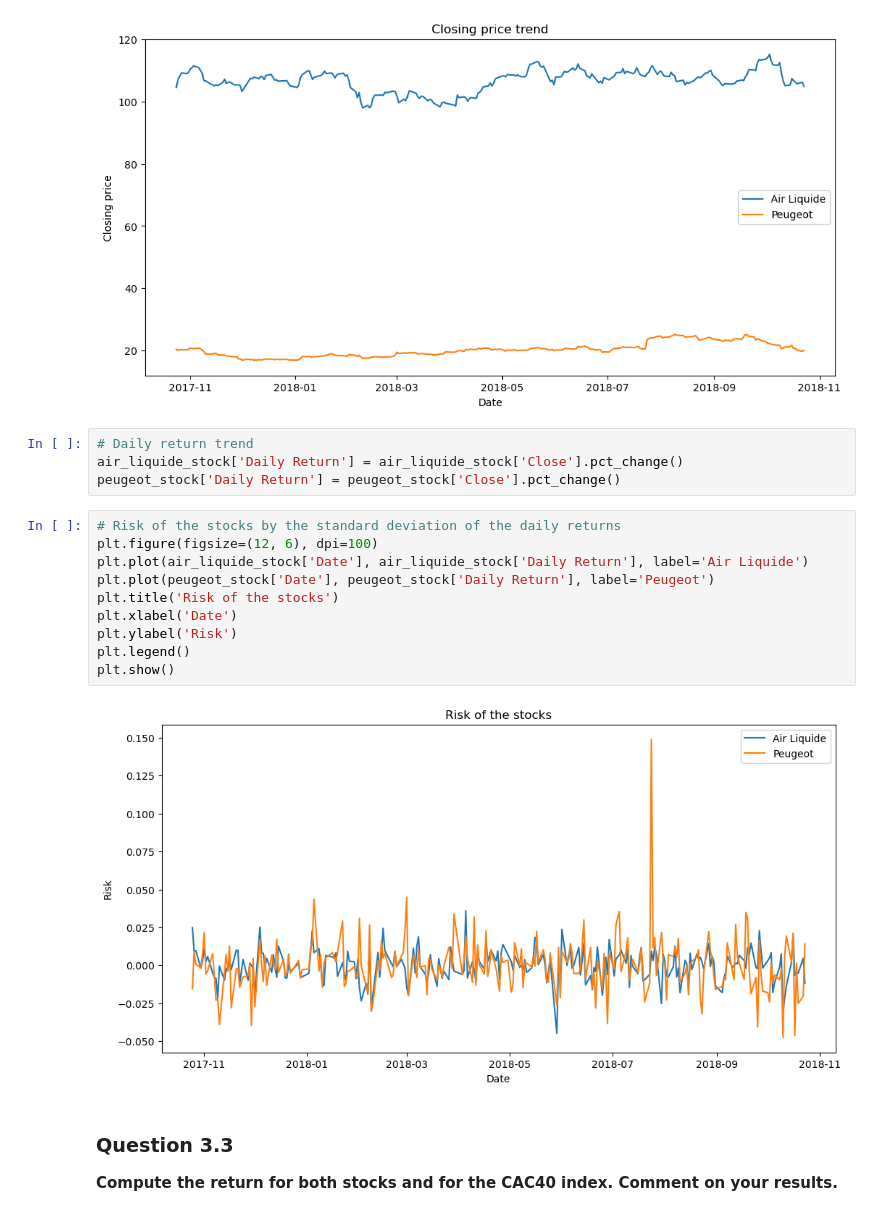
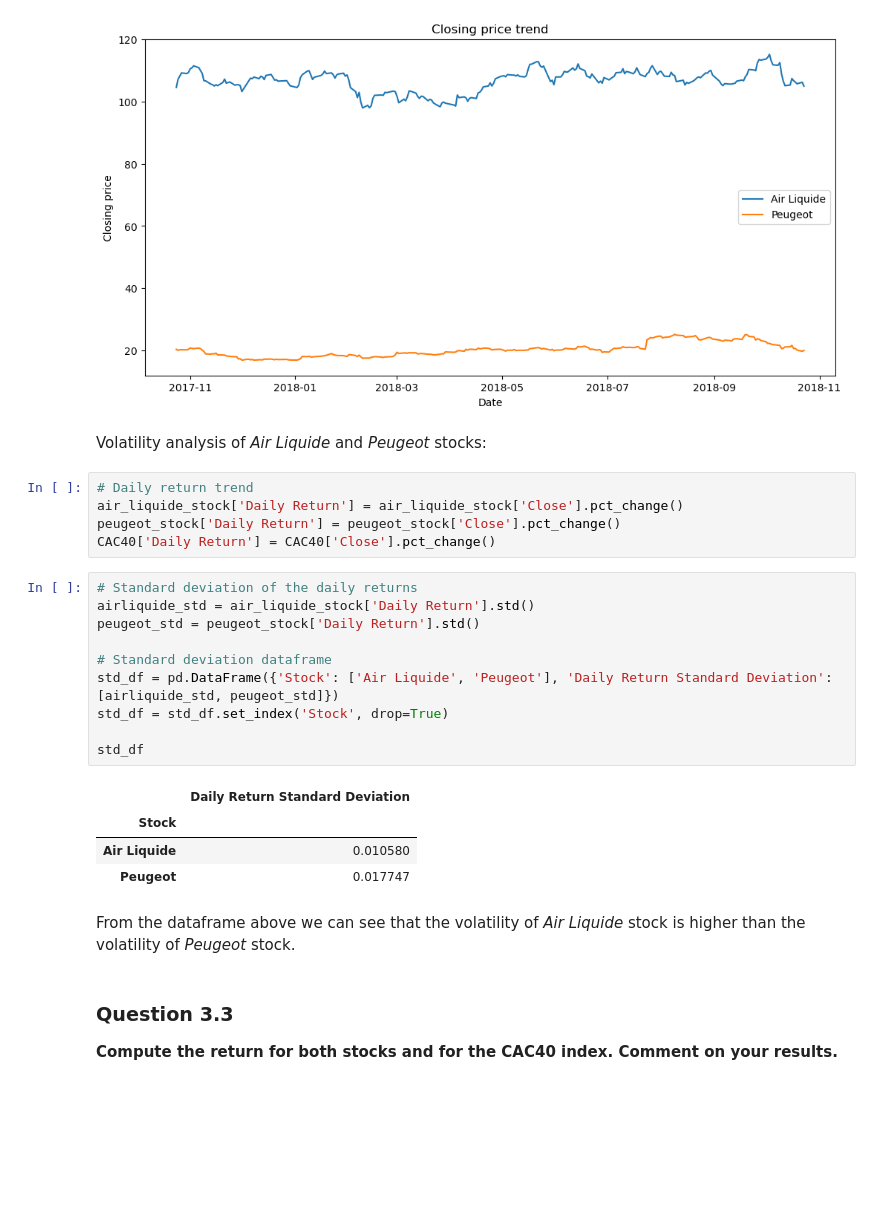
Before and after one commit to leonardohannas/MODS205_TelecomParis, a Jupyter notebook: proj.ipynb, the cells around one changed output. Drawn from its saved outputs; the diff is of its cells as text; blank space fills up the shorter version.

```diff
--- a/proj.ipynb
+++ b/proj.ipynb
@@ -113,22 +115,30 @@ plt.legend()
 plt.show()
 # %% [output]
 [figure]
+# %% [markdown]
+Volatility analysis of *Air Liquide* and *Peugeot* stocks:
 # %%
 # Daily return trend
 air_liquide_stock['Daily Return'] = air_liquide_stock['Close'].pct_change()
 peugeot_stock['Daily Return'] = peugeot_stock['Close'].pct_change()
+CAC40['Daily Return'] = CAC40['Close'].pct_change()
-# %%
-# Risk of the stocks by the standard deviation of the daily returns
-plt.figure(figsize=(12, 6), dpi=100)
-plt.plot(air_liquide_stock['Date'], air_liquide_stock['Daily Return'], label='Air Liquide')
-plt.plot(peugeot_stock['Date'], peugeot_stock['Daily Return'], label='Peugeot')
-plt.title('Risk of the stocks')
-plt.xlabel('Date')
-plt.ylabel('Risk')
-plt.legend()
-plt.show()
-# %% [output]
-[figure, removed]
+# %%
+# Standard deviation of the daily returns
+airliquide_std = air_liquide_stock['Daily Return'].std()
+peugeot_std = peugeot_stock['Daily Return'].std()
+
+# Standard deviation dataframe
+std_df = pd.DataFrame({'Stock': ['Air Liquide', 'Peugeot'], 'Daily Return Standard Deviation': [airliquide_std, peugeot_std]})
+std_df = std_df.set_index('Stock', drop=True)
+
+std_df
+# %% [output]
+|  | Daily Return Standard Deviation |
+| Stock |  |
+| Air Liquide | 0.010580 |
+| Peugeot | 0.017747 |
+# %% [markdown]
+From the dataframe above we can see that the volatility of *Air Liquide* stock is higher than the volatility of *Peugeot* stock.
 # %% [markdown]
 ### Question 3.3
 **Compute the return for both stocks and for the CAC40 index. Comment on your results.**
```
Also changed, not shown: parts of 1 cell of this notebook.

•••••

What the task requires –
Give back the material above word for word; no picture belongs in it.

Exercise answer –
Before and after one commit to leonardohannas/MODS205_TelecomParis, a Jupyter notebook: proj.ipynb, the cells around one changed output. Drawn from its saved outputs; the diff is of its cells as text; blank space fills up the shorter version.

```diff
--- a/proj.ipynb
+++ b/proj.ipynb
@@ -113,22 +115,30 @@ plt.legend()
 plt.show()
 # %% [output]
 [figure]
+# %% [markdown]
+Volatility analysis of *Air Liquide* and *Peugeot* stocks:
 # %%
 # Daily return trend
 air_liquide_stock['Daily Return'] = air_liquide_stock['Close'].pct_change()
 peugeot_stock['Daily Return'] = peugeot_stock['Close'].pct_change()
+CAC40['Daily Return'] = CAC40['Close'].pct_change()
-# %%
-# Risk of the stocks by the standard deviation of the daily returns
-plt.figure(figsize=(12, 6), dpi=100)
-plt.plot(air_liquide_stock['Date'], air_liquide_stock['Daily Return'], label='Air Liquide')
-plt.plot(peugeot_stock['Date'], peugeot_stock['Daily Return'], label='Peugeot')
-plt.title('Risk of the stocks')
-plt.xlabel('Date')
-plt.ylabel('Risk')
-plt.legend()
-plt.show()
-# %% [output]
-[figure, removed]
+# %%
+# Standard deviation of the daily returns
+airliquide_std = air_liquide_stock['Daily Return'].std()
+peugeot_std = peugeot_stock['Daily Return'].std()
+
+# Standard deviation dataframe
+std_df = pd.DataFrame({'Stock': ['Air Liquide', 'Peugeot'], 'Daily Return Standard Deviation': [airliquide_std, peugeot_std]})
+std_df = std_df.set_index('Stock', drop=True)
+
+std_df
+# %% [output]
+|  | Daily Return Standard Deviation |
+| Stock |  |
+| Air Liquide | 0.010580 |
+| Peugeot | 0.017747 |
+# %% [markdown]
+From the dataframe above we can see that the volatility of *Air Liquide* stock is higher than the volatility of *Peugeot* stock.
 # %% [markdown]
 ### Question 3.3
 **Compute the return for both stocks and for the CAC40 index. Comment on your results.**
```
Also changed, not shown: parts of 1 cell of this notebook.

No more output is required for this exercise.